§ **Dataset entries**:
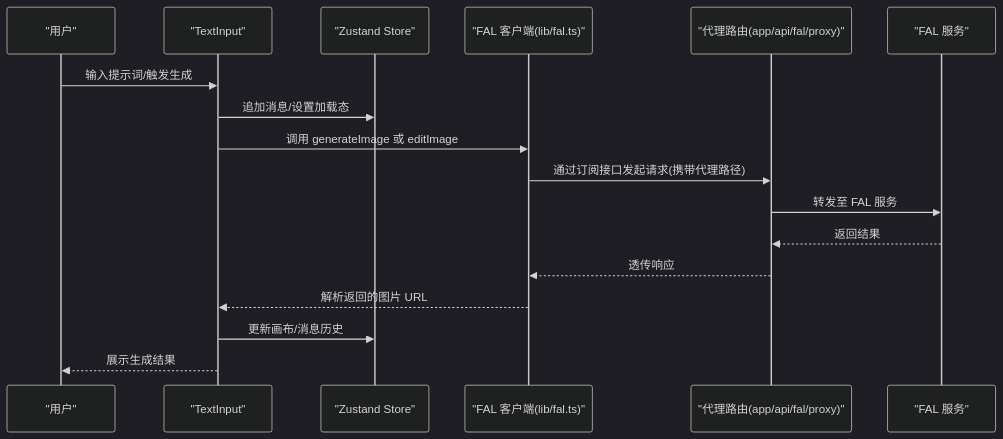
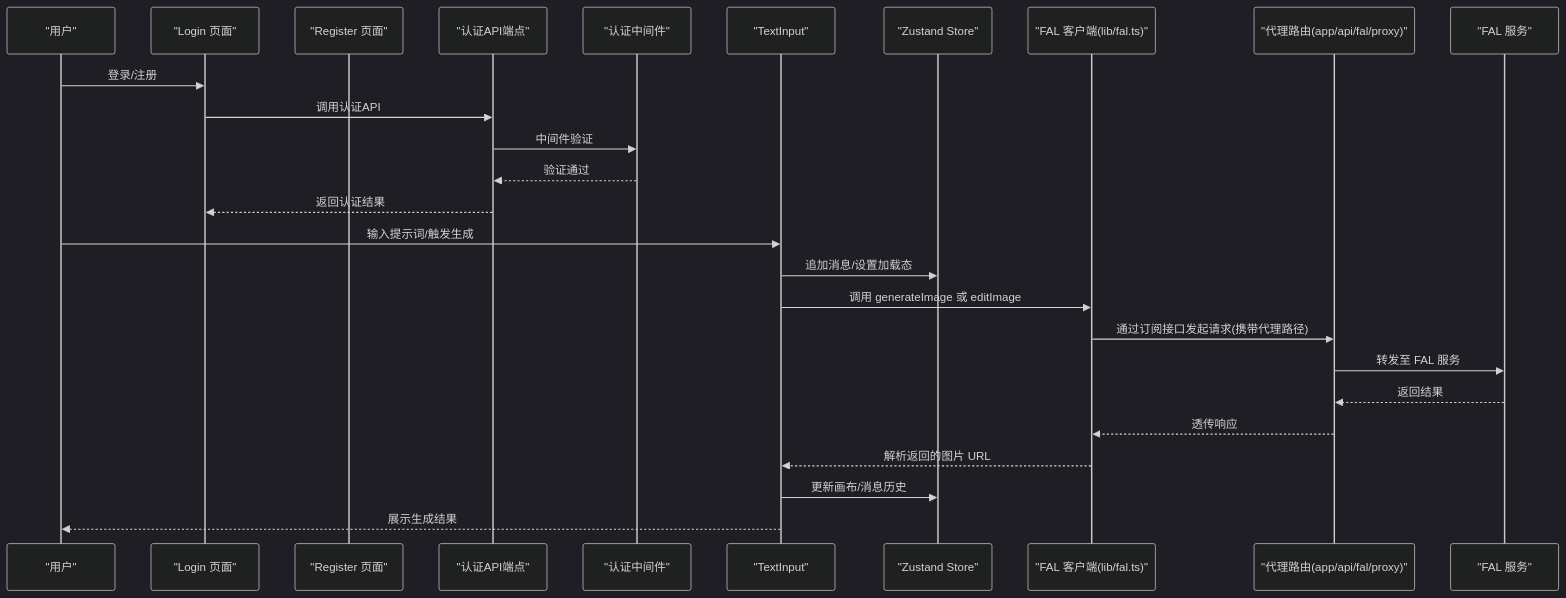
The second of 9 diagrams in .qoder/repowiki/zh/content/API 集成.md (billye220670/BananaFlow2), drawn with Mermaid (dark theme) before and after one commit. The commit also changed other lines of this file and 6 other files, not shown here.

````diff
--- a/.qoder/repowiki/zh/content/API 集成.md
+++ b/.qoder/repowiki/zh/content/API 集成.md
@@ -99,19 +131,28 @@
 ```mermaid
 sequenceDiagram
 participant U as "用户"
+participant L as "Login 页面"
+participant R as "Register 页面"
+participant A as "认证API端点"
+participant M as "认证中间件"
 participant T as "TextInput"
 participant S as "Zustand Store"
 participant F as "FAL 客户端(lib/fal.ts)"
 participant P as "代理路由(app/api/fal/proxy)"
 participant C as "FAL 服务"
+U->>L : 登录/注册
+L->>A : 调用认证API
+A->>M : 中间件验证
+M-->>A : 验证通过
+A-->>L : 返回认证结果
 U->>T : 输入提示词/触发生成
 T->>S : 追加消息/设置加载态
 T->>F : 调用 generateImage 或 editImage
 F->>P : 通过订阅接口发起请求(携带代理路径)
 P->>C : 转发至 FAL 服务
 C-->>P : 返回结果
 P-->>F : 透传响应
 F-->>T : 解析返回的图片 URL
 T->>S : 更新画布/消息历史
 T-->>U : 展示生成结果
 ```
````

§ **WHAT YOU ARE ASKED TO DO**: Each line from the one holding "participant S as" to the end of the entries is to be written out exactly. Skip every line before it.

§ **RESULT FOR THIS EXERCISE**:
 participant S as "Zustand Store"
 participant F as "FAL 客户端(lib/fal.ts)"
 participant P as "代理路由(app/api/fal/proxy)"
 participant C as "FAL 服务"
+U->>L : 登录/注册
+L->>A : 调用认证API
+A->>M : 中间件验证
+M-->>A : 验证通过
+A-->>L : 返回认证结果
 U->>T : 输入提示词/触发生成
 T->>S : 追加消息/设置加载态
 T->>F : 调用 generateImage 或 editImage
 F->>P : 通过订阅接口发起请求(携带代理路径)
 P->>C : 转发至 FAL 服务
 C-->>P : 返回结果
 P-->>F : 透传响应
 F-->>T : 解析返回的图片 URL
 T->>S : 更新画布/消息历史
 T-->>U : 展示生成结果
 ```
````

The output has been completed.